Notice that some silver triangles have fallen off the fender, from sheer age.  Yet he took first, out of 6.  This triumph led to the Other Performance Championship ribbon.  I was duly impressed; I hadn't won such a nice ribbon since last year at Intermediaire; and before that, since NAN 2008 --  a single Top Ten rosette, given me by a very kind-hearted good friend, who had used a TSII saddle to win it.
I had a lot of fun at Intermediaire; Rikki was only part of it.  I was showing my other horses and trying to show my moose.  As happened last year [2011] the judge didn't like my moose.  :(

I recall I won a fistful of ribbons with my 16 head.  All but Rikki's were turned back in at the end of the show.  My Del Fuego took a second place out of 21 in Paso Fino; my woodgrain 5-Gaiter took 4th of 5 in woodgrains.  My Kandinsky did not place -- but a Kandinsky won the class!  My two appaloosa Stone Weanlings took 5th and nothing out of 15.  My Precious Stone ISH took nothing out of 12 -- but one just like her won!  My Decorator Fighter took 2nd in Decorator class; the mare that beat him, a Red Roan Running Mare (yeeps, I don't consider Red Roans to be Decorators!) went on to win Champ of that division.  My Akhal Teke took 5th of 6; and Rikki managed to get 2nd out of 30 in his O.F. Breyer Stock breeds class.  I tried a halter on him at the last minute but it did not fit, so left off.
Somewhere along in there, as the three Performance Divisions of Intermediaire were finished (Other, Western and English), and the 10 Halter Divisions were winding up, Rikki was 'called back.'   In hindsight he was lucky to have finished his Halter class (sixth of the ten divisions) because it gave me the chance to plop down a red alongside his 2 blues and his Other Champ.  Then ensued what can only have been a battle royal.  I asked a couple of judges about it later; one of them told me "It came down to writing names on pieces of paper, I can tell you that!"  He was up against some fine remakes and Performance winners.  Yet the gods smiled on me.  For the first time in a decade, one of my horses was declared Grand Champion.

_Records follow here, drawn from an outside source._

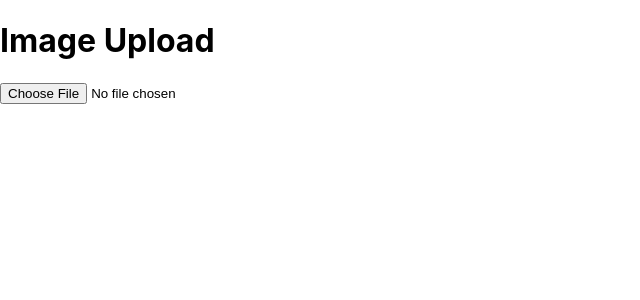
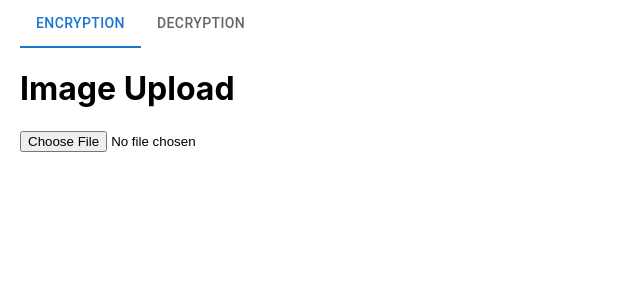
Before and after one commit to nkossally/image-encrypter, a React (Create React App) app: page / in a window 1280 px wide. Shown: the top 300 px of the page, without its empty margins (0-640 px from the left). Built offline with nearby package versions, Linux system fonts and the light colour scheme.

Commit message:
Use tabs to show encryption or decryption options

```diff
--- a/package.json
+++ b/package.json
@@ -3,10 +3,15 @@
   "version": "0.1.0",
   "private": true,
   "dependencies": {
+    "@emotion/react": "^11.14.0",
+    "@emotion/styled": "^11.14.0",
     "@fortawesome/fontawesome-free": "^6.7.2",
     "@fortawesome/fontawesome-svg-core": "^6.7.2",
     "@fortawesome/free-solid-svg-icons": "^6.7.2",
     "@fortawesome/react-fontawesome": "^0.2.2",
+    "@mui/icons-material": "^6.4.7",
+    "@mui/lab": "^6.0.0-beta.30",
+    "@mui/material": "^6.4.7",
     "cra-template": "1.2.0",
     "react": "^19.0.0",
     "react-dom": "^19.0.0",
--- a/src/App.js
+++ b/src/App.js
@@ -1,10 +1,41 @@
-import React, { Component } from 'react'
-import ImageUpload from './Components/ImageUpload.jsx'
-import './App.css'
+import React, { Component, useState } from "react";
+import { Tabs } from "@mui/material";
+import { TabContext, TabPanel, TabList } from "@mui/lab";
 
-export default class App extends Component {
+import Tab from "@mui/material/Tab";
+import Box from "@mui/material/Box";
 
-  render() {
-    return < ImageUpload />
-  }
-}
+import ImageUpload from "./Components/ImageUpload.jsx";
+import "./App.css";
+
+const App = () => {
+  const [tab, setTab] = useState("encryption");
+
+  const changeTab = () => {
+    if (tab === "encryption") {
+      setTab("decryption");
+    } else {
+      setTab("encryption");
+    }
+  };
+
+  return (
+    <div className="container">
+      <Tabs
+        value={tab}
+        onChange={changeTab}
+        aria-label="wrapped label tabs example"
+      >
+        <Tab
+          value="encryption" label="encryption"
+        />
+        <Tab value="decryption" label="decryption" />
+      </Tabs>
+      <div>
+        {tab === "encryption" && <ImageUpload isDecryption={false}/>}
+        {tab === "decryption" && <ImageUpload isDecryption={true}/>}
+      </div>
+    </div>
+  );
+};
+export default App;
--- a/src/Components/ImageUpload.jsx
+++ b/src/Components/ImageUpload.jsx
@@ -1,9 +1,10 @@
 import React, { useState } from 'react';
 import { API_URL } from '../config'
 
-const ImageUpload = () => {
+const ImageUpload = ({isDecryption}) => {
   const [image, setImage] = useState(null);
   const [preview, setPreview] = useState(null);
+  const [inputText, setInputText] = useState("")
 
   const handleImageChange = (e) => {
     const file = e.target.files[0];
@@ -13,13 +14,20 @@ const ImageUpload = () => {
     }
   };
 
-  const handleImageUpload = async () => {
+  const handleInputChange = e =>{
+    setInputText(e.target.value)
+    console.log(e.target.value)
+  }
+
+  const handleImageEncryption = async () => {
     const formData = new FormData();
     formData.append("image", image);
-    console.log(image)
+    formData.append("key", inputText)
+
+    const endpoint = isDecryption ? "/decrypt" : "/encrypt"
 
     try {
-      const response = await fetch(`${API_URL}/upload`, {
+      const response = await fetch(`${API_URL}${endpoint}`, {
         method: "POST",
         body: formData,
       });
@@ -39,9 +47,10 @@ const ImageUpload = () => {
 
       {/* Image preview */}
       {preview && <img src={preview} alt="Image preview" style={{ width: '200px', height: 'auto' }} />}
+      {isDecryption && <input onChange={handleInputChange} />}
 
       {/* Button to upload image */}
-      {image && <button onClick={handleImageUpload}>Upload Image</button>}
+      {image && <button onClick={handleImageEncryption}>Upload Image</button>}
     </div>
   );
 };
--- a/src/index.css
+++ b/src/index.css
@@ -11,3 +11,9 @@ code {
   font-family: source-code-pro, Menlo, Monaco, Consolas, 'Courier New',
     monospace;
 }
+
+.container{
+  height: 100%;
+  width: 100%;
+  margin-left: 20px;
+}
```
Also changed, not shown: src/Components/Error.jsx (added, +14 -0 lines), 1 other file (tests, documents, lock files or other folders).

Oh, the prizes!  An engraved pewter cup.  A fifty-dollar gift certificate (this is the FIRST time a horse of mine has ever won money!!)  And the rosette!!  I measured it later:  24-inch streamers.  No other ribbon I've ever won, not in 33 years, measures as long.  The longest previous was an 18.  So you see, taking him up to the Gamelands for a shoot a week later was justified.
I hope you've noticed that my initials signing the photos have gotten fainter and fainter.  As the horse is getting smaller and smaller, heading out onto the trail, my sense of the fantastic is rising, and the camera is capturing it.  How outre, how incongruous, to go on a trail ride in such rococo finery.  If this is a trail ride a plain working saddle would've been better.  Nonetheless it's just possible the someone would be been using Rainbow Brilliance to take Rikki Tavi across the fields.  But only just.  As I rise -- as reality comes in -- he reverts, everything reverts, and the clean smell of the prairie and rain washed gravel takes over.  This is the land of birds, voles, hawks, deer.  This is a pasture on the verge of winter.  This is a day hovering on turning cold.

It is also a landscape in the heart of fall color.

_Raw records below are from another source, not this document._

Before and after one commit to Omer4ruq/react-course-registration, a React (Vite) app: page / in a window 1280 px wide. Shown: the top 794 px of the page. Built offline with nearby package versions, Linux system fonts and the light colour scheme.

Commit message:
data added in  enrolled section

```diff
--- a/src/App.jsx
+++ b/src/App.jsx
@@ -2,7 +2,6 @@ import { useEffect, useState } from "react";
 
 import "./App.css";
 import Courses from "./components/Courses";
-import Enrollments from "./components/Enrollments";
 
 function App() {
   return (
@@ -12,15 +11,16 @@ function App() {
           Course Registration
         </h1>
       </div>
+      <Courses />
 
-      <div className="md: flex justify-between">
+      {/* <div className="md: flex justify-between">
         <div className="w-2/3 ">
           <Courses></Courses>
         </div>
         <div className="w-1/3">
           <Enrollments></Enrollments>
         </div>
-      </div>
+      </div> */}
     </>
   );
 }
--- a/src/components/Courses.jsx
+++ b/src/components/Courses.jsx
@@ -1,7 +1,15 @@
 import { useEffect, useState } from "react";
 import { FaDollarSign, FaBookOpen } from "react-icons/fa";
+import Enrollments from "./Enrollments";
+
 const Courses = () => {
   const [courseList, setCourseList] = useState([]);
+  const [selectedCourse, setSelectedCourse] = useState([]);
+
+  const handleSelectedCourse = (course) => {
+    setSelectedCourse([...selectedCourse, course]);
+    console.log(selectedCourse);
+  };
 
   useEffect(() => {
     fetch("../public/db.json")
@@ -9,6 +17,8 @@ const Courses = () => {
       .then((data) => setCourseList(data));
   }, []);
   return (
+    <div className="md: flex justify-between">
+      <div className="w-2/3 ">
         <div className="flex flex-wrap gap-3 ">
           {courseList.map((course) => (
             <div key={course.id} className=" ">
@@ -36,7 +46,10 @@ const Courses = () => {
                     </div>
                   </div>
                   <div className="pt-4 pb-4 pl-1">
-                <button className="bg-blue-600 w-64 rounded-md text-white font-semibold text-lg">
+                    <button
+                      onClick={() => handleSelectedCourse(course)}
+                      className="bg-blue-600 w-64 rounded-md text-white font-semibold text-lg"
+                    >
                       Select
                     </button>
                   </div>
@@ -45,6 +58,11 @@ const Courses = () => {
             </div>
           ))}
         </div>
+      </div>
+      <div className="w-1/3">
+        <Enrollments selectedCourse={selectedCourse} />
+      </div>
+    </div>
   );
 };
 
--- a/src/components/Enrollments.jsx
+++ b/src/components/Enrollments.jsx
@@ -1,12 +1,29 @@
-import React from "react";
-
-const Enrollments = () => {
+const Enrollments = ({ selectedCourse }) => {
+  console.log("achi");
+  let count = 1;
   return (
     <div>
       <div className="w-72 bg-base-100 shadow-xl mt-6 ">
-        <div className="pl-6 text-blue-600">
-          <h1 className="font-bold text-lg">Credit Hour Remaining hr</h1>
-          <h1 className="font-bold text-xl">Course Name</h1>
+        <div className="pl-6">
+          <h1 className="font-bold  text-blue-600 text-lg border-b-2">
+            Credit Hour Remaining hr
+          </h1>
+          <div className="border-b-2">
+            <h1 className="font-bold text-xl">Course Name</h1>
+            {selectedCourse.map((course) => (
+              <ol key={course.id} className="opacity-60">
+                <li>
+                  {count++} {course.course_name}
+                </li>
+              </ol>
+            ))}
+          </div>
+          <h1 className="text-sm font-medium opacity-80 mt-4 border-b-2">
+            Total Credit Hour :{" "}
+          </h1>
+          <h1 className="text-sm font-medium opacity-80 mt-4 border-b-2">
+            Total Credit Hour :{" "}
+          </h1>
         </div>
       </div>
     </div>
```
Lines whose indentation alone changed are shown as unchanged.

I don't know what that thing in the grass is.  Probably just a weed or bush.
By now my initials have faded to almost not being there.  The wind hisses in the ears.